YOUR ASSIGNMENT - Could you filter the listing for lines with the word "width" and return them?

INFORMATION SHOWN -
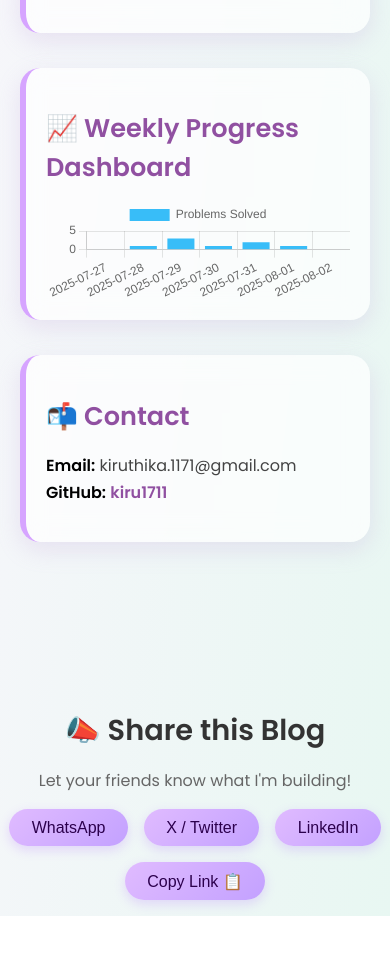
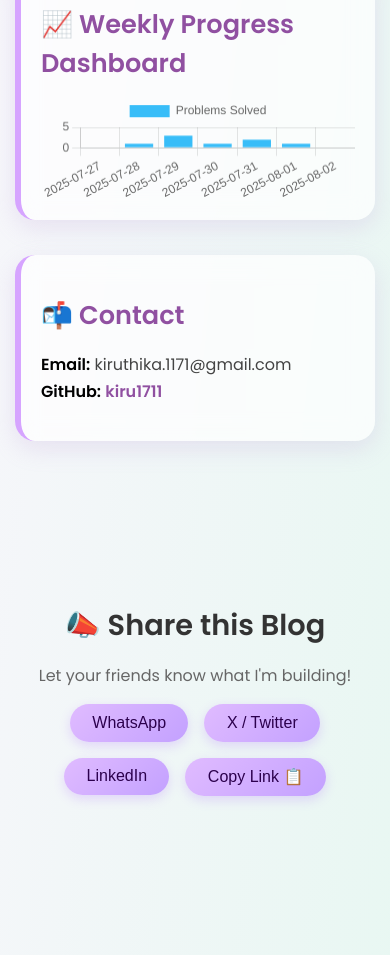
Before and after one commit to kiru1711/dev-diary-blog, a plain HTML site: page index.html in a window 390 px wide. Shown: the part 2555-3510 px from the top of the page. Before the commit the page ends 3471 px from the top, so only its background shows below. Drawn offline with nearby package versions, Linux system fonts and the light colour scheme; no server answers.

Commit message:
phone layout

```diff
--- a/index.html
+++ b/index.html
@@ -82,6 +82,33 @@
       max-width: 950px;
       padding: 100px 20px 60px;
     }
+    @media (max-width: 600px) {
+  .container {
+    max-width: 100%;
+    padding: 60px 15px 40px;
+  }
+}
+@media (max-width: 600px) {
+  h1 {
+    font-size: 1.5rem;
+  }
+  section {
+    padding: 1rem;
+  }
+}
+img, canvas {
+  max-width: 100%;
+  height: auto;
+}
+section {
+  min-height: 60vh;
+}
+@media (max-width: 768px) {
+  nav {
+    flex-direction: column;
+  }
+}
+
 
     h1 {
       font-size: 2.8rem;
```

OUTPUT FOR THIS TASK -
       max-width: 950px;
+    @media (max-width: 600px) {
+    max-width: 100%;
+@media (max-width: 600px) {
+  max-width: 100%;
+@media (max-width: 768px) {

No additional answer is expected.